*Exercise prompt*.
Scan the material below for every line with the string "head", and copy those lines.

-- -- --

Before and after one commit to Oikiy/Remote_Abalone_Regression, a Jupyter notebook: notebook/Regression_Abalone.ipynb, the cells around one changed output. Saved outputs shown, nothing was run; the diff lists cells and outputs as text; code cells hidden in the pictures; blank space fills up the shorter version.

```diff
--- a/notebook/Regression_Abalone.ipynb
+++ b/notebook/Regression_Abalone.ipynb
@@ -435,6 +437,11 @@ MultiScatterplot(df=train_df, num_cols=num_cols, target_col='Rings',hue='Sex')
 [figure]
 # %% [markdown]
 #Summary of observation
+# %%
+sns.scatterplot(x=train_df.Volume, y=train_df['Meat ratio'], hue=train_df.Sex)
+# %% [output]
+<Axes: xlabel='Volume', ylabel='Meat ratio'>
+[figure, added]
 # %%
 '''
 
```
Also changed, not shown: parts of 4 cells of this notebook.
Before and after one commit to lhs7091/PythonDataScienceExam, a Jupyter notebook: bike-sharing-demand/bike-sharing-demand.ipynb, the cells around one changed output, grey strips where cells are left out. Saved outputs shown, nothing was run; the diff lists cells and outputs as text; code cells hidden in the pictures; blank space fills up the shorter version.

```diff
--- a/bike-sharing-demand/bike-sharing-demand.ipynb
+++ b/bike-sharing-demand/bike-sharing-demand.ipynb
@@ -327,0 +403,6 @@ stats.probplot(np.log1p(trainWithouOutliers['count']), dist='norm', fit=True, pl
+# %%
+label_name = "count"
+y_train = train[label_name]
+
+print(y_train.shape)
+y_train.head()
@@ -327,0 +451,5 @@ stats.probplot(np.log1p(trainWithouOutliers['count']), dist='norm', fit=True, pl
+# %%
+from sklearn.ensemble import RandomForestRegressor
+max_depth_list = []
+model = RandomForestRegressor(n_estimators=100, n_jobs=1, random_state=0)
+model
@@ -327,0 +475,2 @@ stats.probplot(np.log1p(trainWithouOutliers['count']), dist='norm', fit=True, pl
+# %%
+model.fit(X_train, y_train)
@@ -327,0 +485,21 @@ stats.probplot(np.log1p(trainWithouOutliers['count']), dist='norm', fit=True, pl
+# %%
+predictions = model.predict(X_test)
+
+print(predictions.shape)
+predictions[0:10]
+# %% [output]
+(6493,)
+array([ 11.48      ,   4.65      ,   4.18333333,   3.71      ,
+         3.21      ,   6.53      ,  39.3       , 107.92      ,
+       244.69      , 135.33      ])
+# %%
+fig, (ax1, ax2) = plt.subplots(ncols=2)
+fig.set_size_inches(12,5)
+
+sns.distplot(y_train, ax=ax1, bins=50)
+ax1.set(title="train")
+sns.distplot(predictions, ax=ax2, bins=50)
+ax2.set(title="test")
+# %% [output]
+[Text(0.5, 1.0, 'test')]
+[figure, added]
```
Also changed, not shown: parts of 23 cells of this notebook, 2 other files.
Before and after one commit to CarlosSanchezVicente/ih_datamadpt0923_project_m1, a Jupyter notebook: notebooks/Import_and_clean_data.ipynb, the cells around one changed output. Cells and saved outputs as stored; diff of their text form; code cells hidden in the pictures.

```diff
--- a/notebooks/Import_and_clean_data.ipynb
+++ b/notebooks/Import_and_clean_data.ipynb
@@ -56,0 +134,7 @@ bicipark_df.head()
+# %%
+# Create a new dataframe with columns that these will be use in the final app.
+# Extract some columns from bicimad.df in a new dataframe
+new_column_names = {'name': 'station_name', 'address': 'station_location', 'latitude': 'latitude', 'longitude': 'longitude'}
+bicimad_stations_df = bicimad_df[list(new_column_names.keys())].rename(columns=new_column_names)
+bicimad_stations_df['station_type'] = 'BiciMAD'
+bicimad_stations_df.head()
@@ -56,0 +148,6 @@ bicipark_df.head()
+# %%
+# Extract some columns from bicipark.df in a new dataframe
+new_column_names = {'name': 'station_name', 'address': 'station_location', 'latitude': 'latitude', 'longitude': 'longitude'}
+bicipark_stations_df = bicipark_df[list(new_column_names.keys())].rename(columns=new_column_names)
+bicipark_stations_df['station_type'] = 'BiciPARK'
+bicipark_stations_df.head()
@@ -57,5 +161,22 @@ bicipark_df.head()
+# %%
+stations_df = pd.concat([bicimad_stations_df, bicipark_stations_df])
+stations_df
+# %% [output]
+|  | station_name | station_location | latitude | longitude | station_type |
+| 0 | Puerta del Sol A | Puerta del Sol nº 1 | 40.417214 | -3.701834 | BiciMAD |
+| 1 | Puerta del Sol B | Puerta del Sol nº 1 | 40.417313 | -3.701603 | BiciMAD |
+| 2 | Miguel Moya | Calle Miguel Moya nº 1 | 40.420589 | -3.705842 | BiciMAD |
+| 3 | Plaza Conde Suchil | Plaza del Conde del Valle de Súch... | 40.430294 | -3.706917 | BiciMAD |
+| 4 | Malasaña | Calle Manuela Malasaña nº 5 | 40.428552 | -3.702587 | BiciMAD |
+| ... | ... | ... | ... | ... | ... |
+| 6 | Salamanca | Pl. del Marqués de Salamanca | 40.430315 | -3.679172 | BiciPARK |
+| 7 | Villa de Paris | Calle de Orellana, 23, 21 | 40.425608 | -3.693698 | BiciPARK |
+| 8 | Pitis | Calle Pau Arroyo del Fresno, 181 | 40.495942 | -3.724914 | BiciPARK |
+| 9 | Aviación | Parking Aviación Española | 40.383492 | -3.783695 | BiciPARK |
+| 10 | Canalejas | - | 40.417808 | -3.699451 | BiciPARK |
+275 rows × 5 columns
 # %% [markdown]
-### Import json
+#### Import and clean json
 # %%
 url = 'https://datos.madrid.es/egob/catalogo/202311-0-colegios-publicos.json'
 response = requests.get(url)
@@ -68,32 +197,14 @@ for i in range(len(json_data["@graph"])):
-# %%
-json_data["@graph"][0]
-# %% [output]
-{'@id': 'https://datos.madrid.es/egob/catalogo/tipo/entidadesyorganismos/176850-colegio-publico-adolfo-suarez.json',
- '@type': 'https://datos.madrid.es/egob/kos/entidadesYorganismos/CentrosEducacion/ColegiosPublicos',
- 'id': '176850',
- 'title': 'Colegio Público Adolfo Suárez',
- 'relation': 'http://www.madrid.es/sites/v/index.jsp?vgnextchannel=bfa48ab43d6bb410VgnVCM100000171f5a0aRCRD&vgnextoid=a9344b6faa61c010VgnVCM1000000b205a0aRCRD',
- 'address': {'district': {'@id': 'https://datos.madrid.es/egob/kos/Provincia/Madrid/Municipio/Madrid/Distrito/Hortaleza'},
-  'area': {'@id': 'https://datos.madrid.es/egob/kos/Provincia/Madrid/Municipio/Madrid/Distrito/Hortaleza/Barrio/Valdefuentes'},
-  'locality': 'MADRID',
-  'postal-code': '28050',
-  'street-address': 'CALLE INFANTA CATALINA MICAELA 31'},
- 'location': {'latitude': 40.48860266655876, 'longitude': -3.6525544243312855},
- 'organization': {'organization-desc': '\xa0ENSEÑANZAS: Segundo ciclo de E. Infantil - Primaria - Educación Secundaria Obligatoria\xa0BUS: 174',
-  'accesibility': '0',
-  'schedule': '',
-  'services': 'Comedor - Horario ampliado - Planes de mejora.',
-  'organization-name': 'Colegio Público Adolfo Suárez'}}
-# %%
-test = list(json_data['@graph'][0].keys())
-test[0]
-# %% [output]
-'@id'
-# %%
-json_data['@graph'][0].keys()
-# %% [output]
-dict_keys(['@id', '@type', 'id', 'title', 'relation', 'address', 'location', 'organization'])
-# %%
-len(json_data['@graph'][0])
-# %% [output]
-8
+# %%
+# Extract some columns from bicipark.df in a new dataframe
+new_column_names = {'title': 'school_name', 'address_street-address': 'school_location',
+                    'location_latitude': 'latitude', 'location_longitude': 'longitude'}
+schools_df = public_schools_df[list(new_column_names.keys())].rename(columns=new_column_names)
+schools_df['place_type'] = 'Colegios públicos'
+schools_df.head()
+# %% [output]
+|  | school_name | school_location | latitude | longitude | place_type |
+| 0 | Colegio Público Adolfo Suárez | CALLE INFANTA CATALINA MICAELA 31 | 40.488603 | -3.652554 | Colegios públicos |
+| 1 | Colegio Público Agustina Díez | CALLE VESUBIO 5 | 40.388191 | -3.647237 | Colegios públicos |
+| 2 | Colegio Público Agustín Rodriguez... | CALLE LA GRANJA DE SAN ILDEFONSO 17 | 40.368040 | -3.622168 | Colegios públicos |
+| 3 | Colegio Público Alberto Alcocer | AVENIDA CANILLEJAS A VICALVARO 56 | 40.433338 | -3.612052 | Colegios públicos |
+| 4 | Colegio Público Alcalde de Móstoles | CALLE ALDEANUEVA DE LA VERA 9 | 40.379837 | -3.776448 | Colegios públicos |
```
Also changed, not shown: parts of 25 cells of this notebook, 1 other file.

-- -- --

*Reply*.
+y_train.head()
@@ -56,0 +134,7 @@ bicipark_df.head()
+bicimad_stations_df.head()
@@ -56,0 +148,6 @@ bicipark_df.head()
+bicipark_stations_df.head()
@@ -57,5 +161,22 @@ bicipark_df.head()
+schools_df.head()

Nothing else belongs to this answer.